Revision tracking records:

■ ■ ■ ■ ■

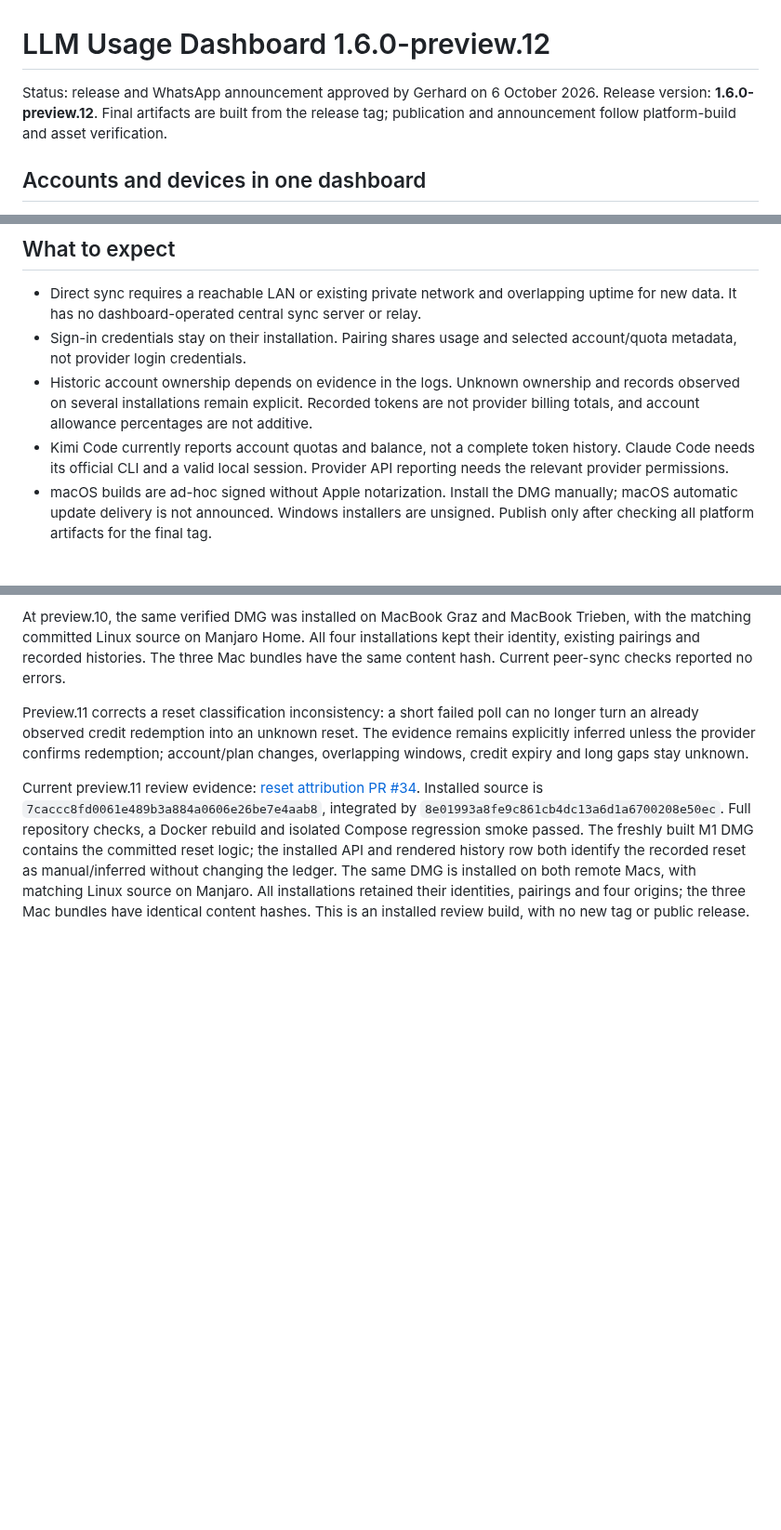
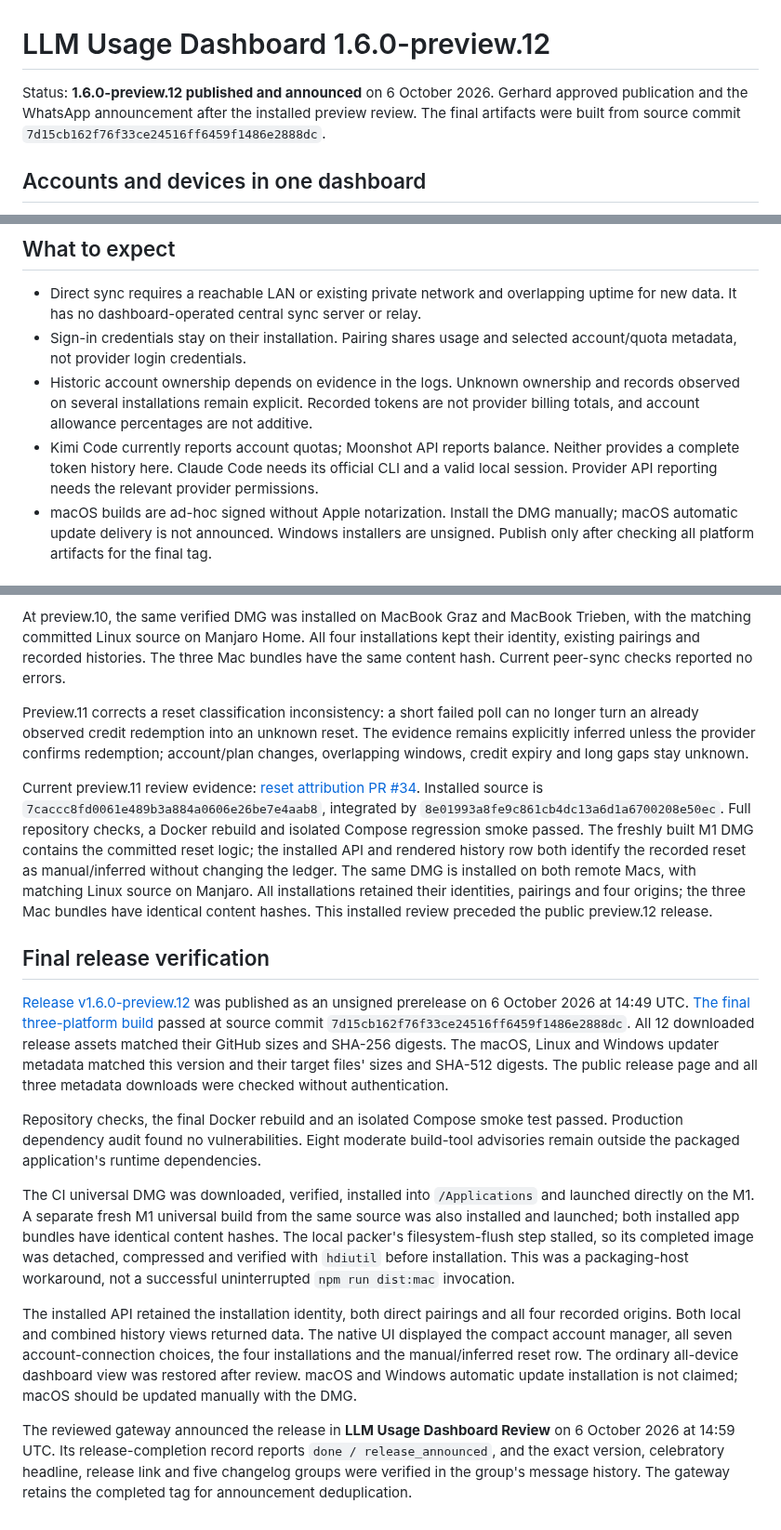
Before and after one commit to kollinger/llm-usage-dashboard, a Markdown page: docs/releases/1.6.0.md, 3 parts joined by grey strips. Shown at 93% size. Rendered like a GitHub page; blank space fills up the shorter version.

Commit message:
docs: record preview.12 release and announcement checks
Record successful platform packaging, downloaded asset hashes, updater metadata and installed Mac review checks for the public accounts-and-devices release.

Confirm the celebratory WhatsApp review announcement in message history and clarify Kimi quota versus Moonshot balance coverage.

```diff
--- a/docs/releases/1.6.0.md
+++ b/docs/releases/1.6.0.md
@@ -1,8 +1,9 @@
 # LLM Usage Dashboard 1.6.0-preview.12
 
-Status: release and WhatsApp announcement approved by Gerhard on 6 October 2026.
-Release version: **1.6.0-preview.12**. Final artifacts are built from the release tag;
-publication and announcement follow platform-build and asset verification.
+Status: **1.6.0-preview.12 published and announced** on 6 October 2026. Gerhard approved
+publication and the WhatsApp announcement after the installed preview review.
+The final artifacts were built from source commit
+`7d15cb162f76f33ce24516ff6459f1486e2888dc`.
 
 ## Accounts and devices in one dashboard
 
@@ -48,9 +49,10 @@ history and explicit full refreshes still require collection or calculation time
 - Historic account ownership depends on evidence in the logs. Unknown ownership
   and records observed on several installations remain explicit. Recorded tokens
   are not provider billing totals, and account allowance percentages are not additive.
-- Kimi Code currently reports account quotas and balance, not a complete token
-  history. Claude Code needs its official CLI and a valid local session. Provider
-  API reporting needs the relevant provider permissions.
+- Kimi Code currently reports account quotas; Moonshot API reports balance.
+  Neither provides a complete token history here. Claude Code needs its official
+  CLI and a valid local session. Provider API reporting needs the relevant
+  provider permissions.
 - macOS builds are ad-hoc signed without Apple notarization. Install the DMG
   manually; macOS automatic update delivery is not announced. Windows installers
   are unsigned. Publish only after checking all platform artifacts for the final tag.
@@ -94,5 +96,41 @@ contains the committed reset logic; the installed API and rendered history row
 both identify the recorded reset as manual/inferred without changing the ledger.
 The same DMG is installed on both remote Macs, with matching Linux source on
 Manjaro. All installations retained their identities, pairings and four origins;
-the three Mac bundles have identical content hashes. This is an installed review
-build, with no new tag or public release.
+the three Mac bundles have identical content hashes. This installed review
+preceded the public preview.12 release.
+
+## Final release verification
+
+[Release v1.6.0-preview.12](https://github.com/kollinger/llm-usage-dashboard/releases/tag/v1.6.0-preview.12)
+was published as an unsigned prerelease on 6 October 2026 at 14:49 UTC.
+[The final three-platform build](https://github.com/kollinger/llm-usage-dashboard/actions/runs/37479706048)
+passed at source commit `7d15cb162f76f33ce24516ff6459f1486e2888dc`. All 12
+downloaded release assets matched their GitHub sizes and SHA-256 digests. The
+macOS, Linux and Windows updater metadata matched this version and their target
+files' sizes and SHA-512 digests. The public release page and all three metadata
+downloads were checked without authentication.
+
+Repository checks, the final Docker rebuild and an isolated Compose smoke test
+passed. Production dependency audit found no vulnerabilities. Eight moderate
+build-tool advisories remain outside the packaged application's runtime dependencies.
+
+The CI universal DMG was downloaded, verified, installed into `/Applications`
+and launched directly on the M1. A separate fresh M1 universal build from the
+same source was also installed and launched; both installed app bundles have
+identical content hashes. The local packer's filesystem-flush step stalled, so
+its completed image was detached, compressed and verified with `hdiutil` before
+installation. This was a packaging-host workaround, not a successful uninterrupted
+`npm run dist:mac` invocation.
+
+The installed API retained the installation identity, both direct pairings and
+all four recorded origins. Both local and combined history views returned data.
+The native UI displayed the compact account manager, all seven account-connection
+choices, the four installations and the manual/inferred reset row. The ordinary
+all-device dashboard view was restored after review. macOS and Windows automatic
+update installation is not claimed; macOS should be updated manually with the DMG.
+
+The reviewed gateway announced the release in **LLM Usage Dashboard Review**
+on 6 October 2026 at 14:59 UTC. Its release-completion record reports
+`done / release_announced`, and the exact version, celebratory headline, release
+link and five changelog groups were verified in the group's message history.
+The gateway retains the completed tag for announcement deduplication.
```
Also changed, not shown: other parts of docs/releases/1.6.0.md (+2 -2 lines).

■ ■ ■ ■ ■

**PROBLEM TO SOLVE:** Copy every line from the records above that contains the string "announcement".

**OUTPUT:**
docs: record preview.12 release and announcement checks
Confirm the celebratory WhatsApp review announcement in message history and clarify Kimi quota versus Moonshot balance coverage.
-Status: release and WhatsApp announcement approved by Gerhard on 6 October 2026.
-publication and announcement follow platform-build and asset verification.
+publication and the WhatsApp announcement after the installed preview review.
+The gateway retains the completed tag for announcement deduplication.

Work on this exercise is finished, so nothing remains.